Data for processing:

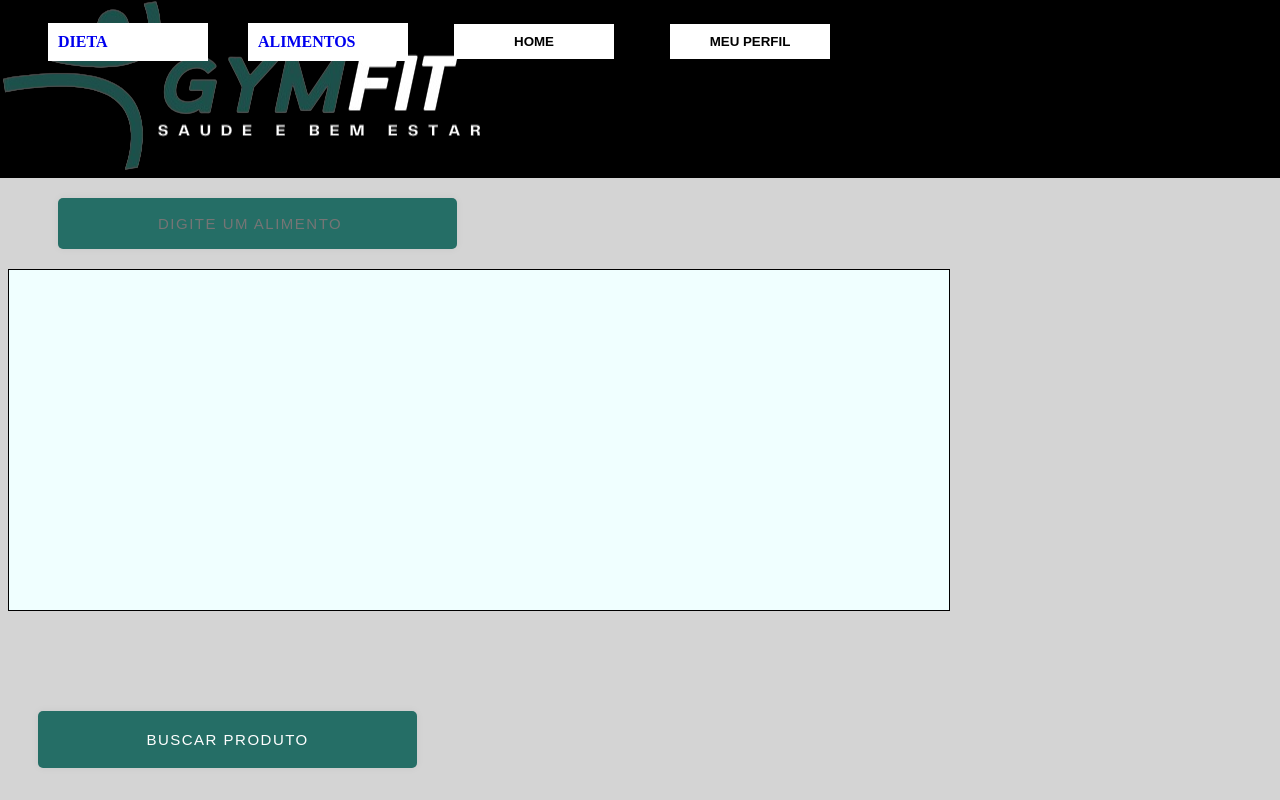
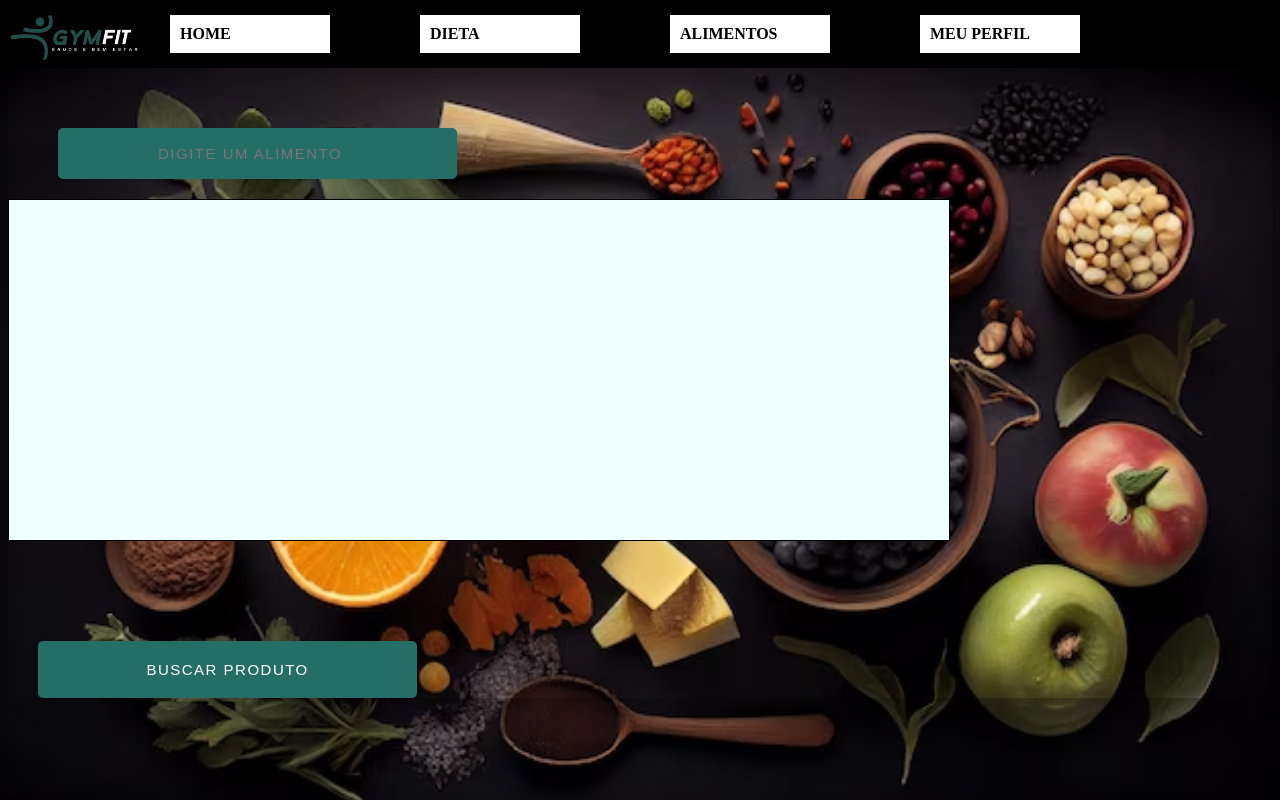
Before and after one commit to FellypeGodoy/King-Kong, a Flask app: page / in a window 1280 px wide. Run offline with Flask 3, Linux system fonts and the light colour scheme.

Commit message:
atualização

```diff
--- a/app/app.py
+++ b/app/app.py
@@ -5,12 +5,12 @@
 
 @app.route('/')
 def index():
-    return render_template('pagina.html')
+    return render_template('alimentos.html')
 
 
 @app.route('/dieta')
 def dieta():
-    return render_template('pagina2.html')
+    return render_template('dieta.html')
 
 
 @app.route('/buscar_dados', methods=['POST'])
--- a/app/static/alimentos.css
+++ b/app/static/alimentos.css
@@ -4,17 +4,12 @@
     margin-bottom: 15px;
     margin-left: 10px;
     max-width: 10%;
+    position: fixed;
 
 
 }
 
-#div-imagem{  /* div da imagem | */
 
-
-    display: inline-block;
-
-
-}
 .div-cabecalho{
   position:fixed;
   width: 100%;
@@ -32,26 +27,14 @@
 
 body{
 
-    background-color: #d4d4d4;
+  background-image: url('imagens/wpp.avif');
+  background-size: cover;
+  box-shadow: 0 0 100px rgba(0, 0, 0, 0.5);
 }
 
 /* -------------------------------------------------------------------------------------------------------------------------------botões do cabeçalho */
 
-.box {
-    width: 140px;
-    float: left;
-    position: relative;
-    display: block;
-    overflow: hidden;
-    padding: 10px;
-    text-transform: uppercase;
-    font-weight: 900;
-    margin-left: 40px;
-    background-color: rgb(255, 255, 255);
-    margin-top: 15px;
-    margin-bottom: 15px;
 
-  }
 
   .box:before {  /* animação botões */
     position: absolute;
@@ -97,15 +80,83 @@
     transition: .3s transform linear, .3s height linear .5s;
   }
 
-  button {  /* animação botões */
+  .botao {  /* animação botões */
     color: black;
     text-decoration: none;
     cursor: pointer;
     outline: none;
     border: none;
     background: transparent;
+
   }
 
+ #home{
+    margin-left: 170px;
+    width: 140px;
+    float: left;
+    position: relative;
+    display: block;
+    overflow: hidden;
+    padding: 10px;
+    text-transform: uppercase;
+    font-weight: 900;
+    background-color: rgb(255, 255, 255);
+    margin-top: 15px;
+    margin-bottom: 15px;
+
+
+ }
+
+ #dieta{
+  margin-left: 90px;
+  width: 140px;
+  float: left;
+  position: relative;
+  display: block;
+  overflow: hidden;
+  padding: 10px;
+  text-transform: uppercase;
+  font-weight: 900;
+  background-color: rgb(255, 255, 255);
+  margin-top: 15px;
+  margin-bottom: 15px;
+
+
+}
+
+#alimentos{
+  margin-left: 90px;
+  width: 140px;
+  float: left;
+  position: relative;
+  display: block;
+  overflow: hidden;
+  padding: 10px;
+  text-transform: uppercase;
+  font-weight: 900;
+  background-color: rgb(255, 255, 255);
+  margin-top: 15px;
+  margin-bottom: 15px;
+
+
+}
+
+#perfil{
+  margin-left: 90px;
+  width: 140px;
+  float: left;
+  position: relative;
+  display: block;
+  overflow: hidden;
+  padding: 10px;
+  text-transform: uppercase;
+  font-weight: 900;
+  background-color: rgb(255, 255, 255);
+  margin-top: 15px;
+  margin-bottom: 15px;
+
+
+}
   /* --------------------------------------------------------------------------------------------------- div master */
 
 .cx-selecao {
--- a/app/static/login.css
+++ b/app/static/login.css
@@ -25,7 +25,7 @@
         height: 400px;
         border: 1px solid #ccc;
         text-align: center;
-        border-radius: 84px;
+        border-radius: 8px;
         background: #256e66;
         box-shadow:  30px 30px 59px #205b54,-30px -30px 59px #389f92;
     }
--- /dev/null
+++ b/app/templates/alimentos.html
@@ -0,0 +1,59 @@
+<!DOCTYPE html>
+<html lang="pt-BR">
+
+<head>
+
+    <meta charset="UTF-8">
+    <title>Gym Fit</title>
+    <link rel="stylesheet" href="/static/alimentos.css">
+    <link rel="icon" type="image/x-icon" href="logo.png">
+
+
+</head>
+
+<body>
+    <header>
+        <div class="div-cabecalho">
+            <div id="div-imagem">
+                <img id="logo" src="../static/imagens/gymfit.png" alt="Descrição da Imagem">
+            </div>
+
+        <a id="home" class="botao" href="/">
+            <span class="box">
+                Home
+            </span>
+        </a>
+
+        <a id="dieta" class="botao" href="/dieta">
+            <span class="box">
+                Dieta
+            </span>
+        </a>
+
+        <a id="alimentos" class="botao" href="/">
+            <span class="box">
+                Alimentos
+            </span>
+        </a>
+
+        <a id="perfil" class="botao" href="/">
+            <span class="box">
+                Meu Perfil
+            </span>
+        </a>
+
+        </div>
+    </header>
+
+    <div class="cx-selecao">
+        <input type="text" class="busProdclass" placeholder="Digite um alimento">
+    </div>
+
+
+        <div id="quadrado"></div>
+
+        <button id="busProd" class ="busProdclass">Buscar Produto </button>
+
+        <script src="../static/script.js"></script>
+</body>
+</html>
--- a/app/templates/pagina.html
+++ /dev/null
@@ -1,62 +0,0 @@
-<!DOCTYPE html>
-<html lang="pt-BR">
-
-<head>
-
-    <meta charset="UTF-8">
-    <title>Gym Fit</title>
-    <link rel="stylesheet" href="/static/alimentos.css">
-    <link rel="icon" type="image/x-icon" href="logo.png">
-
-
-</head>
-
-<body>
-    <header>
-        <div class="div-cabecalho">
-            <div id="div-imagem">
-                <img src="../static/imagens/gymfit.png" alt="Descrição da Imagem">
-            </div>
-        </div>
-
-    <div class="div-btn">
-        <button>
-            <span class="box">
-                Home
-            </span>
-        </button>
-
-        <a href="/dieta">
-            <span class="box">
-                Dieta
-            </span>
-        </a>
-
-        <a href="/">
-            <span class="box">
-                Alimentos
-            </span>
-        </a>
-
-        <button>
-            <span class="box">
-                Meu Perfil
-            </span>
-        </button>
-
-            </div>
-        </div>
-    </header>
-
-    <div class="cx-selecao">
-        <input type="text" class="busProdclass" placeholder="Digite um alimento">
-    </div>
-
-
-        <div id="quadrado"></div>
-
-        <button id="busProd" class ="busProdclass">Buscar Produto </button>
-
-        <script src="../static/script.js"></script>
-</body>
-</html>
```
Also changed, not shown: app/static/dieta.css (+169 -4 lines), app/templates/dieta.html (renamed from app/templates/pagina2.html, +10 -12 lines), requirements.txt (+15 -2 lines), app/static/imagens/wpp.avif (added).
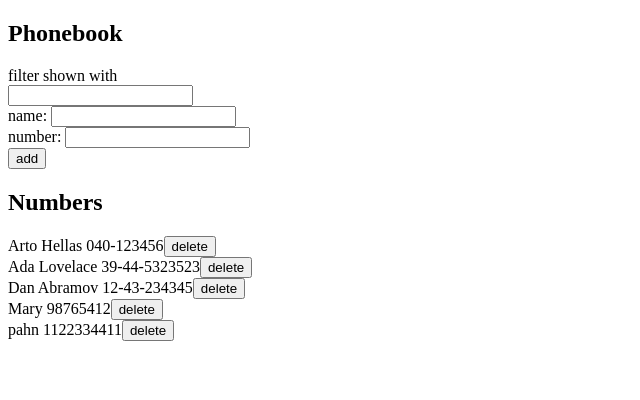
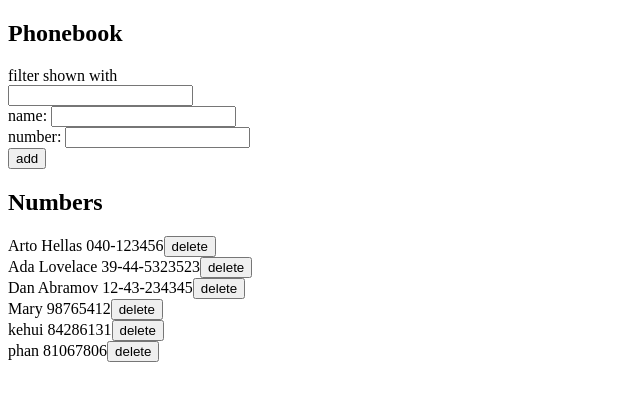
Before and after one commit to phananh183/fullstackopen-project2, a React (Create React App) app: page / in a window 1280 px wide. Shown: the top 400 px of the page, without its empty margins (0-640 px from the left). Built offline with nearby package versions, Linux system fonts and the light colour scheme; data requests are answered from the project's data file.

Commit message:
Include updating num feature

```diff
--- a/db.json
+++ b/db.json
@@ -21,9 +21,14 @@
       "id": 4
     },
     {
-      "name": "pahn",
-      "number": "1122334411",
-      "id": 5
+      "name": "kehui",
+      "number": "84286131",
+      "id": 6
+    },
+    {
+      "name": "phan",
+      "number": "81067806",
+      "id": 7
     }
   ]
 }
--- a/src/App.js
+++ b/src/App.js
@@ -26,8 +26,17 @@ const App = () => {
       name: newName,
       number: newNumber
     }
-    if (persons.find(person => person.name === newName)) {
-      alert(`${newName} is already added to phonebook`)
+
+    const existingName = persons.find(person => person.name === newName)
+    if (existingName && window.confirm(`Update ${existingName.name}'s number?`)) {
+      const updatedEntry = {...existingName, number : newNumber}
+      phoneNumServices
+        .update(existingName.id, updatedEntry)
+        .then(res => {
+          setPersons(persons.map(person => person.id !== existingName.id ? person : res.data ))
+          setNewName('')
+          setNewNumber('')
+        })
     }
     else {
       phoneNumServices.create(nameObj)
--- a/src/services/phoneNums.js
+++ b/src/services/phoneNums.js
@@ -17,5 +17,9 @@ const deleteNum = id => {
     return req
 }
 
-const phoneNumServices = { getAll, create, deleteNum }
+const update = (id, newNum) => {
+    const req = axios.put(`${baseUrl}/${id}`, newNum)
+    return req
+}
+const phoneNumServices = { getAll, create, deleteNum, update }
 export default phoneNumServices
```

Task goal: Among the lines above, which contain the word "border"? Copy every one.

Answer space:
     border: none;
         border: 1px solid #ccc;
-        border-radius: 84px;
+        border-radius: 8px;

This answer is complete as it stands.